▸ **TASK TO COMPLETE**
The entries are to be reproduced verbatim, and their pictures left out.

▸ **DATA**
_ _ _ _ _
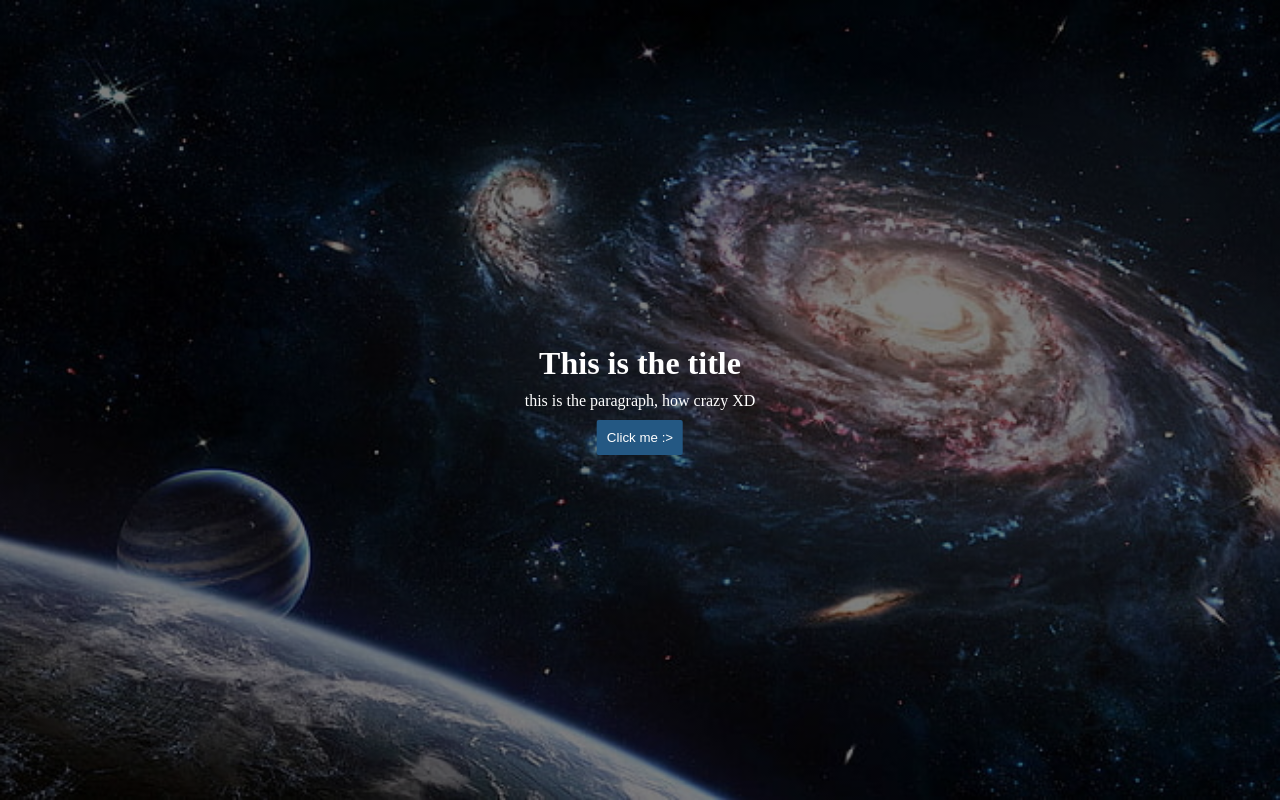
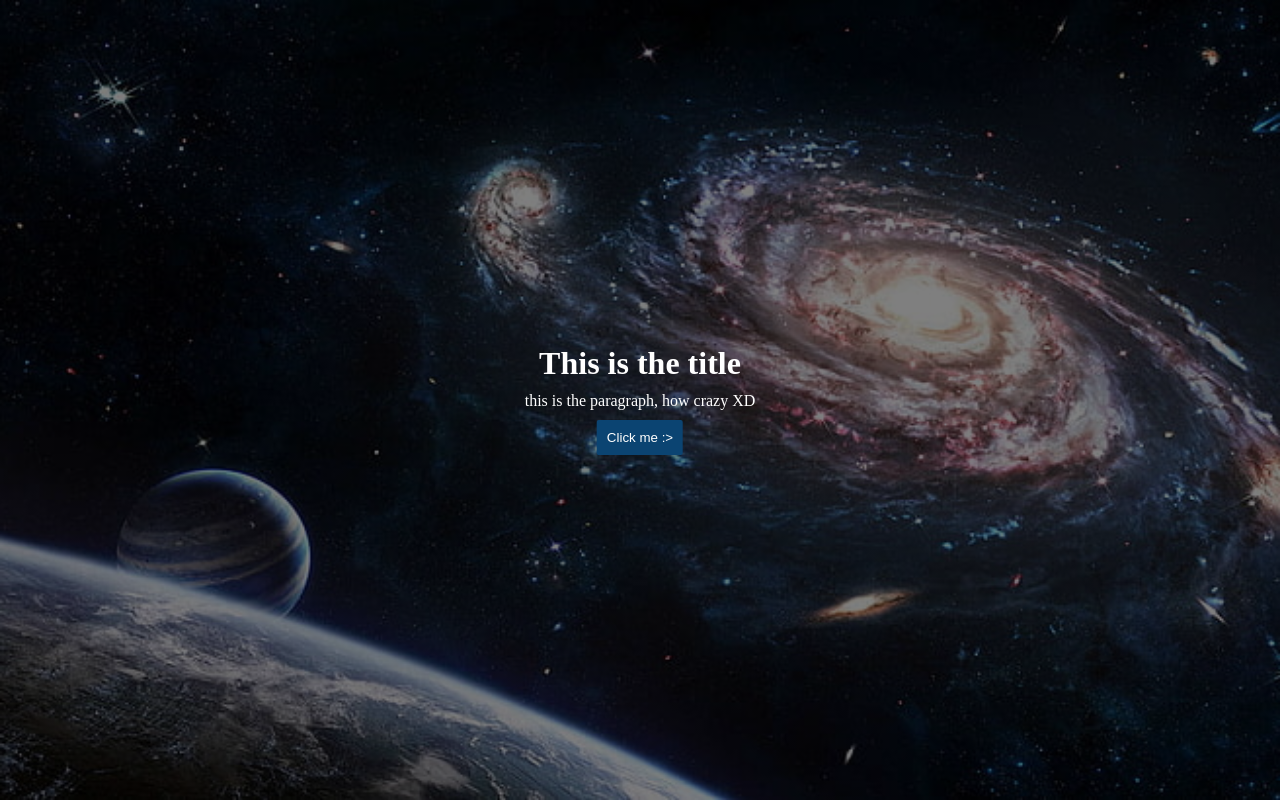
Before and after one commit to StrangeJsus/Landing-page, a plain HTML site: page First landing page/landingpage.html in a window 1280 px wide. Drawn offline with Linux system fonts and the light colour scheme.

Commit message:
let's do this

```diff
--- a/First landing page/landingpage.css
+++ b/First landing page/landingpage.css
@@ -33,7 +33,7 @@
 .hero-text button {
     margin: 10px;
     padding: 10px;
-    background-color: #245883;
+    background-color: #0b4472;
     color: #fff;
     border: none;
     border-radius: 2px 2px;
```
_ _ _ _ _
▸ **EXPECTED ANSWER**
Before and after one commit to StrangeJsus/Landing-page, a plain HTML site: page First landing page/landingpage.html in a window 1280 px wide. Drawn offline with Linux system fonts and the light colour scheme.

Commit message:
let's do this

```diff
--- a/First landing page/landingpage.css
+++ b/First landing page/landingpage.css
@@ -33,7 +33,7 @@
 .hero-text button {
     margin: 10px;
     padding: 10px;
-    background-color: #245883;
+    background-color: #0b4472;
     color: #fff;
     border: none;
     border-radius: 2px 2px;
```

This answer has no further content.